-- INFORMATION GIVEN follows --

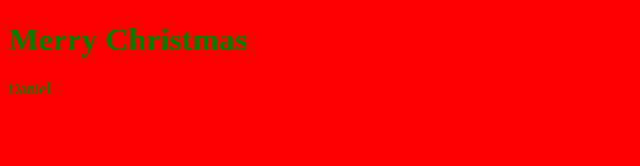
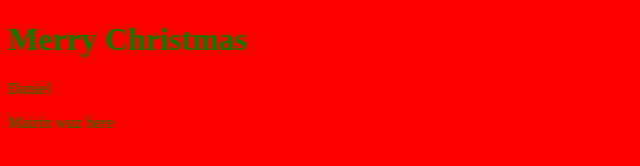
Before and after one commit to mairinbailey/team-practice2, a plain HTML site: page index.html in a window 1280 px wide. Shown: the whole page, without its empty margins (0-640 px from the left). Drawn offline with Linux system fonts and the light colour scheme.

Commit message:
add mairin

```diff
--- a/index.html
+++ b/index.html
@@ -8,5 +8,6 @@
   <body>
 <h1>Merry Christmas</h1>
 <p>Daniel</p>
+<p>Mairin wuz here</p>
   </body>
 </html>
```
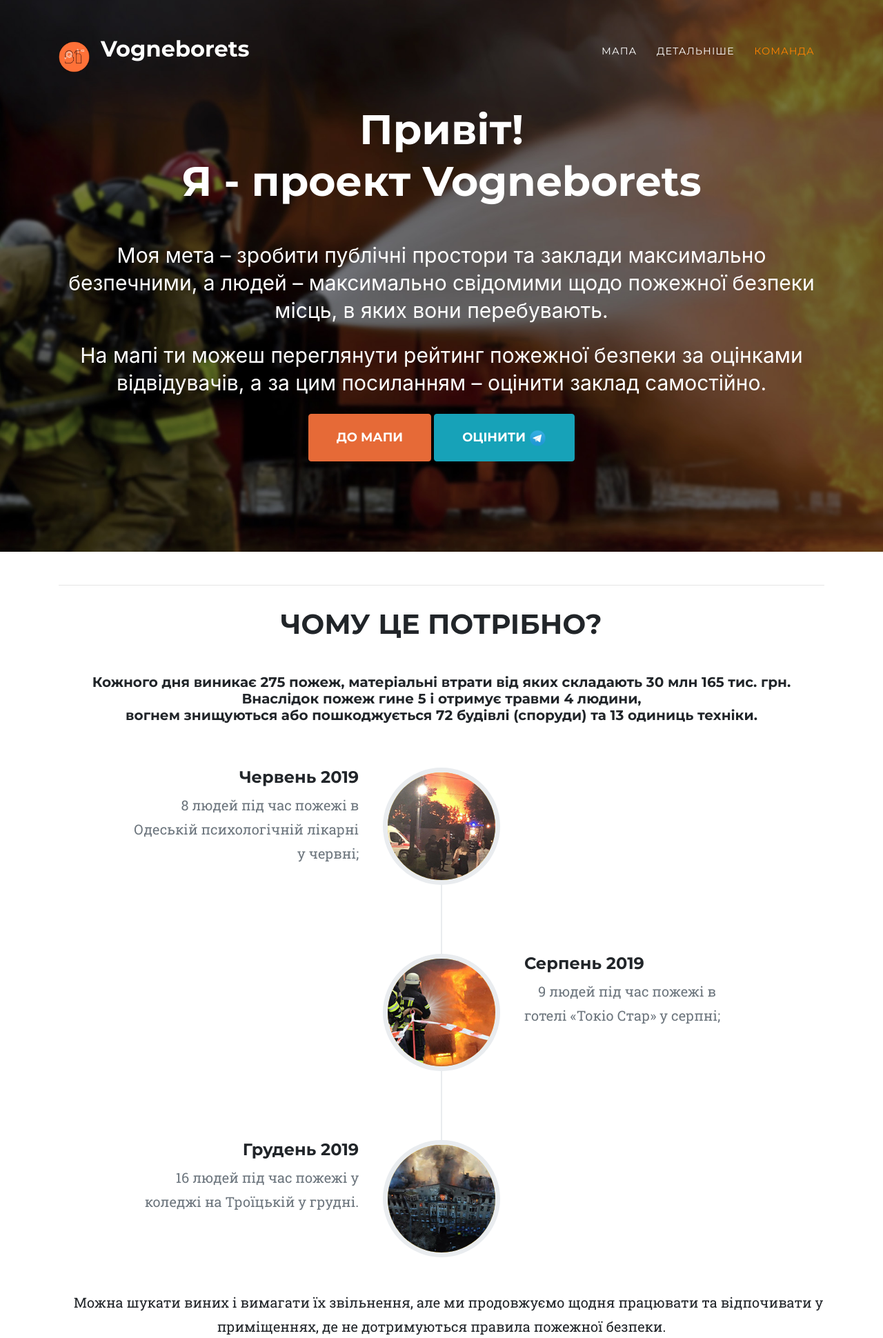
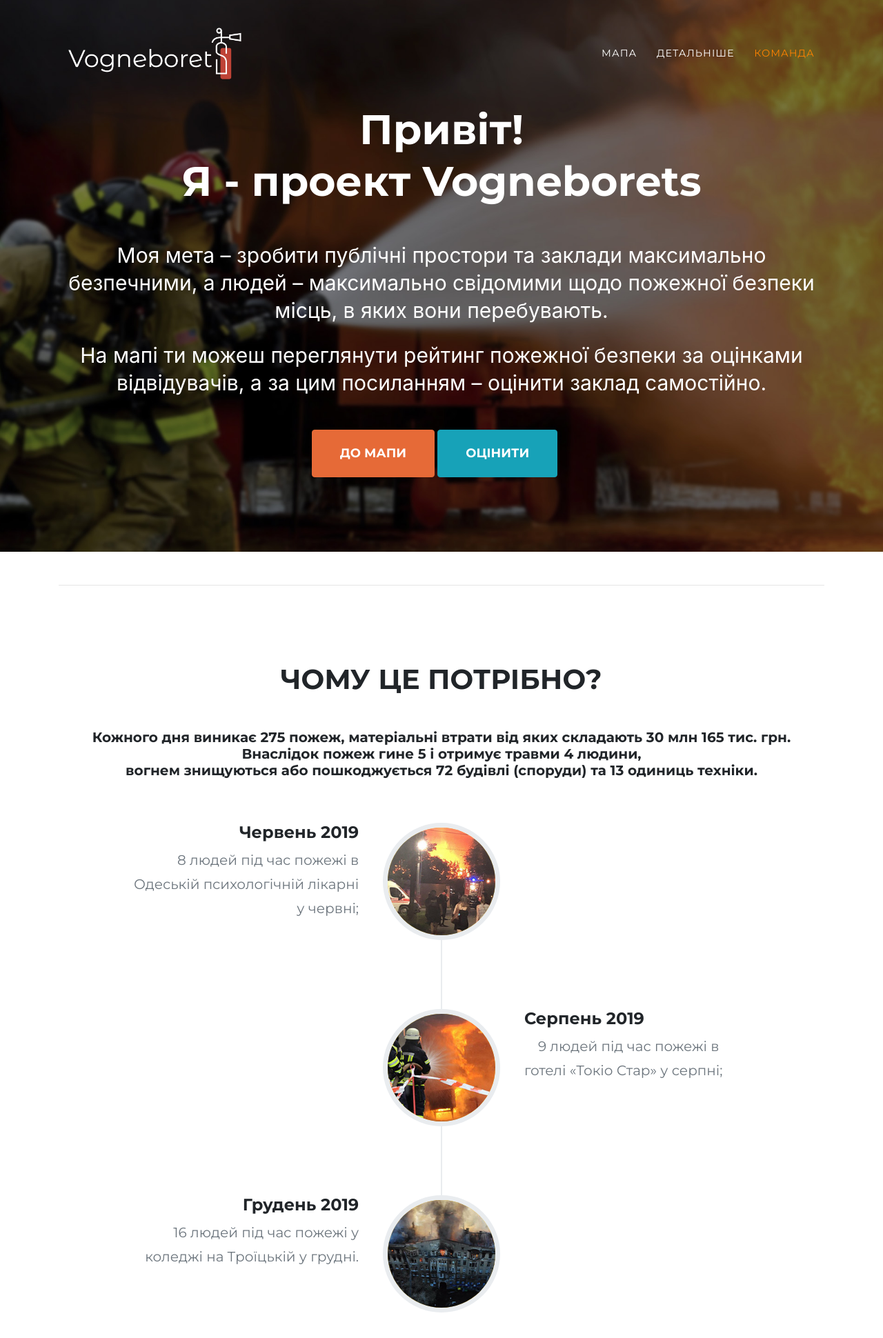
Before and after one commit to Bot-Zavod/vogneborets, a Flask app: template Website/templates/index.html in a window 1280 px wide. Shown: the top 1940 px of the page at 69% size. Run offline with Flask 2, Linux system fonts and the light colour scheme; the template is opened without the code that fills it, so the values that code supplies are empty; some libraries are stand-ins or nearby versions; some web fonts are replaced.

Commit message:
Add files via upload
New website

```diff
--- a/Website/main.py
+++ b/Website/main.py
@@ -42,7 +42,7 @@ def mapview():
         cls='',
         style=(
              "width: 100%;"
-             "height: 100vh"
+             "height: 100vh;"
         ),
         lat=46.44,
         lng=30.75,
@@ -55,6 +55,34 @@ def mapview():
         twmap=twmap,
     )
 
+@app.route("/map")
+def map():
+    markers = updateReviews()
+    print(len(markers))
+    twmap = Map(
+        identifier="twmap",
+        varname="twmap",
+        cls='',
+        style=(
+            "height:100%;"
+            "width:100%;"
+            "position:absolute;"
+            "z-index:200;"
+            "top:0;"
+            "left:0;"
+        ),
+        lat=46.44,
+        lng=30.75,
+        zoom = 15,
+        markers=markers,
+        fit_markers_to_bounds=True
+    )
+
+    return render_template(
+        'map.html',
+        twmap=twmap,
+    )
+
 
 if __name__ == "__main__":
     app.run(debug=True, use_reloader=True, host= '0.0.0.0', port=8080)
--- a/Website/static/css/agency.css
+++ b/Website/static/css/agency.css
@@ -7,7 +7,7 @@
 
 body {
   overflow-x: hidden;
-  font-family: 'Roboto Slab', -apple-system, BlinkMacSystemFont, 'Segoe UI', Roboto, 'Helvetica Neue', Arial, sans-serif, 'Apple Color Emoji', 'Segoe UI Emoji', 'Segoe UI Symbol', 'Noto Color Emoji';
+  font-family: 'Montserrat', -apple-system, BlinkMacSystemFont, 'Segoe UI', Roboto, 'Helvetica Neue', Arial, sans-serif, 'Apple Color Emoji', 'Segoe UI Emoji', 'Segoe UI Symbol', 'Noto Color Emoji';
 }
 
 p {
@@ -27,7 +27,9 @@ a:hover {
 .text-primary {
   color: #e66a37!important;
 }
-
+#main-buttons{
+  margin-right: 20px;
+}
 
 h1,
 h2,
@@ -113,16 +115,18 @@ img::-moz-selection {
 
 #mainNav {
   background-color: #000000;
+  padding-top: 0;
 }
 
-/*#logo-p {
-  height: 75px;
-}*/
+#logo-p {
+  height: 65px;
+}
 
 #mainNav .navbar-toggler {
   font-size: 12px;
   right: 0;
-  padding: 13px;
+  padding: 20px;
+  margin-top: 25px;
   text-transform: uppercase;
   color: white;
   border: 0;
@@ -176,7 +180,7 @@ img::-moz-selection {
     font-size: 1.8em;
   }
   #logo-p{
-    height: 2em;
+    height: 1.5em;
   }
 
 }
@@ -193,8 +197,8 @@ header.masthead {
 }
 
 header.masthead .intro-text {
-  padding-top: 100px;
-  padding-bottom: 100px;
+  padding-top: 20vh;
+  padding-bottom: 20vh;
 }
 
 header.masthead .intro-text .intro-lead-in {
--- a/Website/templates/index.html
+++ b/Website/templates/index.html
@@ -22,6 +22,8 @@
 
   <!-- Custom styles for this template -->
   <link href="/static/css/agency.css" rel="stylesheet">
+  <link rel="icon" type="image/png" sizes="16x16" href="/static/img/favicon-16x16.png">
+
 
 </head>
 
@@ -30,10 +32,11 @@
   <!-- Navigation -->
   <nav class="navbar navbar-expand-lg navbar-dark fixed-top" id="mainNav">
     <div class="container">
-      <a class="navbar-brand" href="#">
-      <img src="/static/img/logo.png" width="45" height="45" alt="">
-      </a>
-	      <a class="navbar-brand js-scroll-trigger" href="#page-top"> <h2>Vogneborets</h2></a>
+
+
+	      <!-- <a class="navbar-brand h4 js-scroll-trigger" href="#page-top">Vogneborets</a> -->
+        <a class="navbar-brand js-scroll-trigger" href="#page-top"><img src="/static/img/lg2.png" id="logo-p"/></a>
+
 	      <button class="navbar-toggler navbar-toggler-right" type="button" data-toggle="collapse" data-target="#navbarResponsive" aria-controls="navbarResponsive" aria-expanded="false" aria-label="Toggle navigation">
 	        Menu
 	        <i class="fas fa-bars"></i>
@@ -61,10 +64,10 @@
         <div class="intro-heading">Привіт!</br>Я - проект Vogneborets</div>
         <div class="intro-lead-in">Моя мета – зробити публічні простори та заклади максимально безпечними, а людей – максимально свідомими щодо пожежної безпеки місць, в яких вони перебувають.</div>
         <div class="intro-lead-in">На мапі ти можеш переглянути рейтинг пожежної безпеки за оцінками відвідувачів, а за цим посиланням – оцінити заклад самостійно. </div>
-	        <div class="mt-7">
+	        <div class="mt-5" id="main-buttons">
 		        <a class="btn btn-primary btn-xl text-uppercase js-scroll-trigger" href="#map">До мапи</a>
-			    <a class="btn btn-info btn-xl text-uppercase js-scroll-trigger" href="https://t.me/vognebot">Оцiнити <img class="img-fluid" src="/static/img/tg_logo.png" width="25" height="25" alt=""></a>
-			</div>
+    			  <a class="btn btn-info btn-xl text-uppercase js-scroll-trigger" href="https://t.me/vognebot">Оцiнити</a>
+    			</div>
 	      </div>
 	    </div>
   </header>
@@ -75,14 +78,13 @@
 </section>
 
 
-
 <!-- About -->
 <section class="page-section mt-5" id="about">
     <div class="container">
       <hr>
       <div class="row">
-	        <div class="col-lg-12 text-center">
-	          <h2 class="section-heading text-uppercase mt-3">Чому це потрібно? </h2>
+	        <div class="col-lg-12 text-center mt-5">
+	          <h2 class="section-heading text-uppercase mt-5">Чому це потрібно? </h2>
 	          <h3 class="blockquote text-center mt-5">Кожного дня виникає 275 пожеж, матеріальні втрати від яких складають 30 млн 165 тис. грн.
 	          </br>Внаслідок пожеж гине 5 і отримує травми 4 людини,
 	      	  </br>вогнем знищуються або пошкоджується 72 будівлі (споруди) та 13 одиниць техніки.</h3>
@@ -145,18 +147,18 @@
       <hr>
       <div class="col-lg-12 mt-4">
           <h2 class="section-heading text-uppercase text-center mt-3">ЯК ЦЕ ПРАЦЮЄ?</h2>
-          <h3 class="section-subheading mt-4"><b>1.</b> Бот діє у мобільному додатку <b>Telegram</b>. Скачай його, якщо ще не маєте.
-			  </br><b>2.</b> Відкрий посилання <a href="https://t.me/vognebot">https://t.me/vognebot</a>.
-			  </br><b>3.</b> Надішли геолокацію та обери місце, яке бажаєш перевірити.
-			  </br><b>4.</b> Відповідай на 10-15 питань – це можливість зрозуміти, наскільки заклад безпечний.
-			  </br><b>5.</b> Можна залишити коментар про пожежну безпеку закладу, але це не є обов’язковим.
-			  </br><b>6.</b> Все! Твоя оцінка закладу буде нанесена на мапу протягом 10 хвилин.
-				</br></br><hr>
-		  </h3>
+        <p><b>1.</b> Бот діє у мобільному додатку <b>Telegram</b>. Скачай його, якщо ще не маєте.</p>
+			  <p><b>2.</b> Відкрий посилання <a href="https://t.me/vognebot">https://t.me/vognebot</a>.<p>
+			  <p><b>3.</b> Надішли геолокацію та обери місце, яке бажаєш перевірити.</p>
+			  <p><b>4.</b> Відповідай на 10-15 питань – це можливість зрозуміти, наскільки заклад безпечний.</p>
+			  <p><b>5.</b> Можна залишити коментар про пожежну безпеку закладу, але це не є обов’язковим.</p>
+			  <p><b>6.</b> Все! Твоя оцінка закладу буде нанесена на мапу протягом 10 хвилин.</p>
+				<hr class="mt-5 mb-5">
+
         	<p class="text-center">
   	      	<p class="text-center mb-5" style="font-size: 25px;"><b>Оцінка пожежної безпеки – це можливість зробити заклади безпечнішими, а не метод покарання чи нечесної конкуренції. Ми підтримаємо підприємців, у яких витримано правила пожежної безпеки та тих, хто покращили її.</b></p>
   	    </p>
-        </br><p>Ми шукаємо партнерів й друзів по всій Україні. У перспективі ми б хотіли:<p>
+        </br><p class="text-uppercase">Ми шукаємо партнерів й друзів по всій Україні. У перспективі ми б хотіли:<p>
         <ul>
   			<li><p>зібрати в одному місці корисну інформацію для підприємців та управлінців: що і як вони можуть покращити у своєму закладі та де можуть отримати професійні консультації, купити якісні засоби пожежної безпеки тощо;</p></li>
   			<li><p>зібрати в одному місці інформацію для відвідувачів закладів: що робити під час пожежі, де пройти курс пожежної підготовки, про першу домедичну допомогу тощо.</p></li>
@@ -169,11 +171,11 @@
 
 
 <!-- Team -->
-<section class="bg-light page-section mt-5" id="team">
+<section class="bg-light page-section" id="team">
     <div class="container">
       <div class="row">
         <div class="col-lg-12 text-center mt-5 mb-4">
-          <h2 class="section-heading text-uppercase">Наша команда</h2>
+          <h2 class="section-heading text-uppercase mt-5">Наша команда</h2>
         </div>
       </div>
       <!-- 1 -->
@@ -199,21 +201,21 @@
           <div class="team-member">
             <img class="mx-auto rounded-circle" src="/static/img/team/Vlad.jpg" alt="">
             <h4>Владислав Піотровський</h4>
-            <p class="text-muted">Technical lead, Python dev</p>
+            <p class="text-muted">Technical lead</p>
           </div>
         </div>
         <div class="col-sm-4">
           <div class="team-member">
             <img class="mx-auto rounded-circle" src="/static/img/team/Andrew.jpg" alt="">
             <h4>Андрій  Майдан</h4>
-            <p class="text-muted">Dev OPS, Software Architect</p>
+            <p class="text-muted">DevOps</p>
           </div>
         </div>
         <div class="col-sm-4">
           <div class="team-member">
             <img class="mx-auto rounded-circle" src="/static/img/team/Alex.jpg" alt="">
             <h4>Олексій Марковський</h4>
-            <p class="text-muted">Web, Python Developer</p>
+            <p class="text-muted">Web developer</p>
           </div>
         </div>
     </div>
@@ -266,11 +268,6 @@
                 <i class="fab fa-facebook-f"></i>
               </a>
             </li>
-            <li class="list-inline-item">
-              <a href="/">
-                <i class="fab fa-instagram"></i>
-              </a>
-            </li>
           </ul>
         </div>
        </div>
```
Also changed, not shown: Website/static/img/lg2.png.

-- INFORMATION GIVEN concluded --

Filter the entries down to the lines that hold "sans". Copy those lines.

**REPLY TO THE TASK:**
-  font-family: 'Roboto Slab', -apple-system, BlinkMacSystemFont, 'Segoe UI', Roboto, 'Helvetica Neue', Arial, sans-serif, 'Apple Color Emoji', 'Segoe UI Emoji', 'Segoe UI Symbol', 'Noto Color Emoji';
+  font-family: 'Montserrat', -apple-system, BlinkMacSystemFont, 'Segoe UI', Roboto, 'Helvetica Neue', Arial, sans-serif, 'Apple Color Emoji', 'Segoe UI Emoji', 'Segoe UI Symbol', 'Noto Color Emoji';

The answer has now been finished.